Task to carry out »
Check each line of the records below for the word "center" and copy those where it appears.

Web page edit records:
┌──

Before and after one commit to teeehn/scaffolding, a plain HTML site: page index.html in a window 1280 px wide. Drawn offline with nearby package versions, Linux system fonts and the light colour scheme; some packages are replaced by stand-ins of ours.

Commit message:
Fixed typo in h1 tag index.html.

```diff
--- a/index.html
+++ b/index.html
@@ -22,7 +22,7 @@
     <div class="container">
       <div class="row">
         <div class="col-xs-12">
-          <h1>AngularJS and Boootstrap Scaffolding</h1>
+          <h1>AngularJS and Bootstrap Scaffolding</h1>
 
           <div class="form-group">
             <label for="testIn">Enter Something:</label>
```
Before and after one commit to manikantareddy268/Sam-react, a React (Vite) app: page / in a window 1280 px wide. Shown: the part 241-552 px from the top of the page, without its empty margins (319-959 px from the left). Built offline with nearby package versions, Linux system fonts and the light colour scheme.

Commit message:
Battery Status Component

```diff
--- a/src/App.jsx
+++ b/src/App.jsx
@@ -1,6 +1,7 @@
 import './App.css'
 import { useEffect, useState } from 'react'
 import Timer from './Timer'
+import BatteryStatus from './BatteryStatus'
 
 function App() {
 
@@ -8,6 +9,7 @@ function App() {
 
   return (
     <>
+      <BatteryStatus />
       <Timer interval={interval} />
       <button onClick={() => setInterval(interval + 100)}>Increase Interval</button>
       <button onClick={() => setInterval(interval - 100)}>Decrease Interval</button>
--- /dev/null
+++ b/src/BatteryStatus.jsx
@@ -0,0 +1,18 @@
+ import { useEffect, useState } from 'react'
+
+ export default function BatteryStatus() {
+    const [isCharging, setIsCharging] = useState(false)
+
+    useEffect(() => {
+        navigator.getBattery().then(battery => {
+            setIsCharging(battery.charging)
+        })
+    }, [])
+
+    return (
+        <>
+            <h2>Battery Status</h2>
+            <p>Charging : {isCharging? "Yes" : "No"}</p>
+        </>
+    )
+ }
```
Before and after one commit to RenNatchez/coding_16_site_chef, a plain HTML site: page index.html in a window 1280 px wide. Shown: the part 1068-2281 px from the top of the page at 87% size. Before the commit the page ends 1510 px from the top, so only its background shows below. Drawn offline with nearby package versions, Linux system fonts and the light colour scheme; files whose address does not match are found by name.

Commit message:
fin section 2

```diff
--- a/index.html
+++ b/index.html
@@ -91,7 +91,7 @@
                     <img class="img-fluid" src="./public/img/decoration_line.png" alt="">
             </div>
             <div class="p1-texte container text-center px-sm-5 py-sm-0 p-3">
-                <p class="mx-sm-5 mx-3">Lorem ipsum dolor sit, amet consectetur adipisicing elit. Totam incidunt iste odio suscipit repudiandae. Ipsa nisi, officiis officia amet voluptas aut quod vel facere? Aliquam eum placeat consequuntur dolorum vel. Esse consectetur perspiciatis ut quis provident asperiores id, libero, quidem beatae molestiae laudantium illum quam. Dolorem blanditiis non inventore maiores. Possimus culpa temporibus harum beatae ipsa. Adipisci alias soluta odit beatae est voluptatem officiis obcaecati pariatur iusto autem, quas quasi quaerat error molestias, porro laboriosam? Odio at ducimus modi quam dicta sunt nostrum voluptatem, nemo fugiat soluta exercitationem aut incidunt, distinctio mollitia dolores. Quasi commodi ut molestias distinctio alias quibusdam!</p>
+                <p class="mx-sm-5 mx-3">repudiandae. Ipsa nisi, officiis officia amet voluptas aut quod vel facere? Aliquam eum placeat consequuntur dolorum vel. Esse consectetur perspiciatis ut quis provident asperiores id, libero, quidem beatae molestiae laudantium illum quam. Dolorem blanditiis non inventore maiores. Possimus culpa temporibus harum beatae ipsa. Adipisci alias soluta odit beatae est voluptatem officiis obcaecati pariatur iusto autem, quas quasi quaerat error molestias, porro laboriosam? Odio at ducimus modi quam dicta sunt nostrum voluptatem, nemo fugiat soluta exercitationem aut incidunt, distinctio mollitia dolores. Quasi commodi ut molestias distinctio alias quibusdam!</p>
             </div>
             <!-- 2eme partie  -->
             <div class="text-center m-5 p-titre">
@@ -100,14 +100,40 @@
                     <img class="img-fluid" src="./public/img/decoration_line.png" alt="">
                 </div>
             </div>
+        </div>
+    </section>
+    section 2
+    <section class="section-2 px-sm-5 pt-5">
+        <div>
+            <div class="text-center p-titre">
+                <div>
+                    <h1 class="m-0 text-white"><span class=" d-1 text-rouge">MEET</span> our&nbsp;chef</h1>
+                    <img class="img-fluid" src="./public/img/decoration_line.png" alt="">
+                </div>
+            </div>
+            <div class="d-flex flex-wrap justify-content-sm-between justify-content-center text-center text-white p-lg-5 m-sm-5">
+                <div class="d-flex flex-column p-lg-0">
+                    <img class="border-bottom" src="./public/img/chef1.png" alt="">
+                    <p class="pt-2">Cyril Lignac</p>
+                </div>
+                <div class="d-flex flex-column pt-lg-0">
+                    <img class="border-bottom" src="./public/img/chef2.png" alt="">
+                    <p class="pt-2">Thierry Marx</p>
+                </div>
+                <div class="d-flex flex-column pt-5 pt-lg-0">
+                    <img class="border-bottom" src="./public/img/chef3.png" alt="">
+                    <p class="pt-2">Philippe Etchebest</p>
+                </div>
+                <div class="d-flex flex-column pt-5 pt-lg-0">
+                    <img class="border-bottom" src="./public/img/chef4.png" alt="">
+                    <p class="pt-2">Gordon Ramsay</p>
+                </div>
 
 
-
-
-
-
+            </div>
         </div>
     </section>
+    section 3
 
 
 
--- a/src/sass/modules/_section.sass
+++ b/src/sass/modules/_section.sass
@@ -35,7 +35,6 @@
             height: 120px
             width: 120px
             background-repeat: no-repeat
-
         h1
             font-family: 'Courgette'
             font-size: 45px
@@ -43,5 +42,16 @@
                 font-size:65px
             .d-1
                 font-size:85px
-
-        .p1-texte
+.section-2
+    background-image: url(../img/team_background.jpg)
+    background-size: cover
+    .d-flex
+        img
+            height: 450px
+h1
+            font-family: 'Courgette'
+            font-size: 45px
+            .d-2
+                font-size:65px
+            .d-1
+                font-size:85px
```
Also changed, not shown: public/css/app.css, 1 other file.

└──

Your solution »
             <div class="p1-texte container text-center px-sm-5 py-sm-0 p-3">
             <div class="text-center m-5 p-titre">
+            <div class="text-center p-titre">
+            <div class="d-flex flex-wrap justify-content-sm-between justify-content-center text-center text-white p-lg-5 m-sm-5">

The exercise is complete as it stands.